▶ [WORK ORDER]
Every line in the data below has to be repeated exactly; no picture belongs in the result.

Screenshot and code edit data
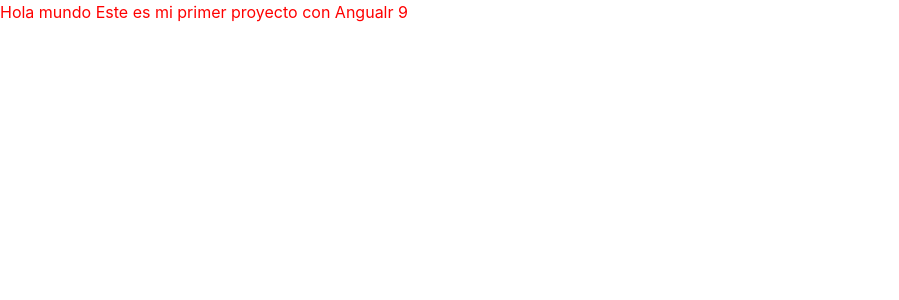
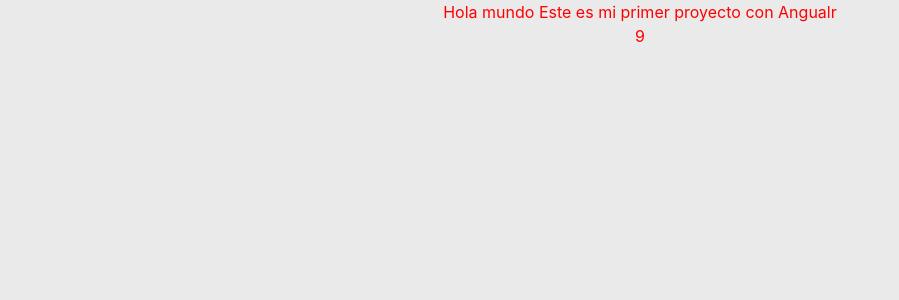
Before and after one commit to PacoCruz1/AppClima, an Angular app: page / in a window 1280 px wide. Shown: the top 300 px of the page, without its empty margins (0-899 px from the left). Built offline with nearby package versions, Linux system fonts and the light colour scheme.

Commit message:
01-10-2020 -- 18:21

```diff
--- /dev/null
+++ b/src/app/CSS/Reset.css
@@ -0,0 +1,55 @@
+/*
+    RESERT
+*/
+html, body, div, span, applet, object, iframe,h1, h2, h3, h4, h5, h6, p, blockquote, pre,
+a, abbr, acronym, address, big, cite, code,del, dfn, em, img, ins, kbd, q, s, samp,
+small, strike, strong, sub, sup, tt, var,b, u, i, center,
+dl, dt, dd, ol, ul, li,fieldset, form, label, legend,
+table, caption, tbody, tfoot, thead, tr, th, td,article, aside, canvas, details, embed,
+figure, figcaption, footer, header, hgroup,menu, nav, output, ruby, section, summary,
+time, mark, audio, video
+{
+    margin: 0;
+    padding: 0;
+    border: 0;
+    font: inherit;
+    font-size: 100%;
+    vertical-align: baseline;
+}
+
+html {
+    line-height: 1;
+}
+
+ol, ul {
+    list-style: none;
+}
+
+table {
+    border-collapse: collapse;
+    border-spacing: 0;
+}
+
+caption, th, td {
+    text-align: left;
+    font-weight: normal;
+    vertical-align: middle;
+}
+
+q, blockquote {
+    quotes: none;
+}
+
+    q:before, q:after, blockquote:before, blockquote:after {
+        content: "";
+        content: none;
+    }
+
+a img {
+    border: none;
+}
+
+article, aside, details, figcaption, figure, footer, header, hgroup, main, menu, nav, section, summary
+{
+    display: block;
+}
--- /dev/null
+++ b/src/app/_Colors.scss
@@ -0,0 +1,5 @@
+$dark : #252a34;
+$accent : #ff2e63;
+$light : #eaeaea;
+$main : #e8d9d5;
+$button: green;
--- a/src/app/app.component.html
+++ b/src/app/app.component.html
@@ -1,4 +1,9 @@
 
-<div>Hola mundo Este es mi primer proyecto con Angualr 9</div>
+<div class="row">
+    <div class="col-md-4"></div>
+    <div class="col-md-4 text-center">Hola mundo Este es mi primer proyecto con Angualr 9</div>
+    <div class="col-md-4"></div>
+</div>
+
 
 <router-outlet></router-outlet>
--- a/src/environments/environment.prod.ts
+++ b/src/environments/environment.prod.ts
@@ -1,3 +1,5 @@
+import { truncateSync } from 'fs';
+
 export const environment = {
-  production: true
+  production: truncateSync
 };
--- a/src/environments/environment.ts
+++ b/src/environments/environment.ts
@@ -3,7 +3,8 @@
 // The list of file replacements can be found in `angular.json`.
 
 export const environment = {
-  production: false
+  production: false,
+  key: 'daadf287284df9b0e9ea8f483cd38896'
 };
 
 /*
--- a/src/index.html
+++ b/src/index.html
@@ -16,6 +16,7 @@
 
     <link rel="icon" type="image/x-icon" href="favicon.ico">
 
+    <link rel="stylesheet" type="text/scss" href="CSS/Reset.css" />
     <link rel="stylesheet" type="text/scss" href="CSS/styles.css" />
 
     <!-- <script type ="text/javascript" src=""></script> -->
--- a/src/styles.scss
+++ b/src/styles.scss
@@ -1,8 +1,11 @@
 /* You can add global styles to this file, and also import other style files */
 @import "../node_modules/bootstrap/scss/bootstrap.scss";
+@import "./app/Colors";
 
 body
 {
     width: 100vw;
     height: 100vh;
+    background-color: $light;
+    color: $dark;
 }
```
Also changed, not shown: src/app/CSS/styles.css, 1 other file (tests, documents, lock files or other folders).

▶ [RESPONSE BELOW]
Before and after one commit to PacoCruz1/AppClima, an Angular app: page / in a window 1280 px wide. Shown: the top 300 px of the page, without its empty margins (0-899 px from the left). Built offline with nearby package versions, Linux system fonts and the light colour scheme.

Commit message:
01-10-2020 -- 18:21

```diff
--- /dev/null
+++ b/src/app/CSS/Reset.css
@@ -0,0 +1,55 @@
+/*
+    RESERT
+*/
+html, body, div, span, applet, object, iframe,h1, h2, h3, h4, h5, h6, p, blockquote, pre,
+a, abbr, acronym, address, big, cite, code,del, dfn, em, img, ins, kbd, q, s, samp,
+small, strike, strong, sub, sup, tt, var,b, u, i, center,
+dl, dt, dd, ol, ul, li,fieldset, form, label, legend,
+table, caption, tbody, tfoot, thead, tr, th, td,article, aside, canvas, details, embed,
+figure, figcaption, footer, header, hgroup,menu, nav, output, ruby, section, summary,
+time, mark, audio, video
+{
+    margin: 0;
+    padding: 0;
+    border: 0;
+    font: inherit;
+    font-size: 100%;
+    vertical-align: baseline;
+}
+
+html {
+    line-height: 1;
+}
+
+ol, ul {
+    list-style: none;
+}
+
+table {
+    border-collapse: collapse;
+    border-spacing: 0;
+}
+
+caption, th, td {
+    text-align: left;
+    font-weight: normal;
+    vertical-align: middle;
+}
+
+q, blockquote {
+    quotes: none;
+}
+
+    q:before, q:after, blockquote:before, blockquote:after {
+        content: "";
+        content: none;
+    }
+
+a img {
+    border: none;
+}
+
+article, aside, details, figcaption, figure, footer, header, hgroup, main, menu, nav, section, summary
+{
+    display: block;
+}
--- /dev/null
+++ b/src/app/_Colors.scss
@@ -0,0 +1,5 @@
+$dark : #252a34;
+$accent : #ff2e63;
+$light : #eaeaea;
+$main : #e8d9d5;
+$button: green;
--- a/src/app/app.component.html
+++ b/src/app/app.component.html
@@ -1,4 +1,9 @@
 
-<div>Hola mundo Este es mi primer proyecto con Angualr 9</div>
+<div class="row">
+    <div class="col-md-4"></div>
+    <div class="col-md-4 text-center">Hola mundo Este es mi primer proyecto con Angualr 9</div>
+    <div class="col-md-4"></div>
+</div>
+
 
 <router-outlet></router-outlet>
--- a/src/environments/environment.prod.ts
+++ b/src/environments/environment.prod.ts
@@ -1,3 +1,5 @@
+import { truncateSync } from 'fs';
+
 export const environment = {
-  production: true
+  production: truncateSync
 };
--- a/src/environments/environment.ts
+++ b/src/environments/environment.ts
@@ -3,7 +3,8 @@
 // The list of file replacements can be found in `angular.json`.
 
 export const environment = {
-  production: false
+  production: false,
+  key: 'daadf287284df9b0e9ea8f483cd38896'
 };
 
 /*
--- a/src/index.html
+++ b/src/index.html
@@ -16,6 +16,7 @@
 
     <link rel="icon" type="image/x-icon" href="favicon.ico">
 
+    <link rel="stylesheet" type="text/scss" href="CSS/Reset.css" />
     <link rel="stylesheet" type="text/scss" href="CSS/styles.css" />
 
     <!-- <script type ="text/javascript" src=""></script> -->
--- a/src/styles.scss
+++ b/src/styles.scss
@@ -1,8 +1,11 @@
 /* You can add global styles to this file, and also import other style files */
 @import "../node_modules/bootstrap/scss/bootstrap.scss";
+@import "./app/Colors";
 
 body
 {
     width: 100vw;
     height: 100vh;
+    background-color: $light;
+    color: $dark;
 }
```
Also changed, not shown: src/app/CSS/styles.css, 1 other file (tests, documents, lock files or other folders).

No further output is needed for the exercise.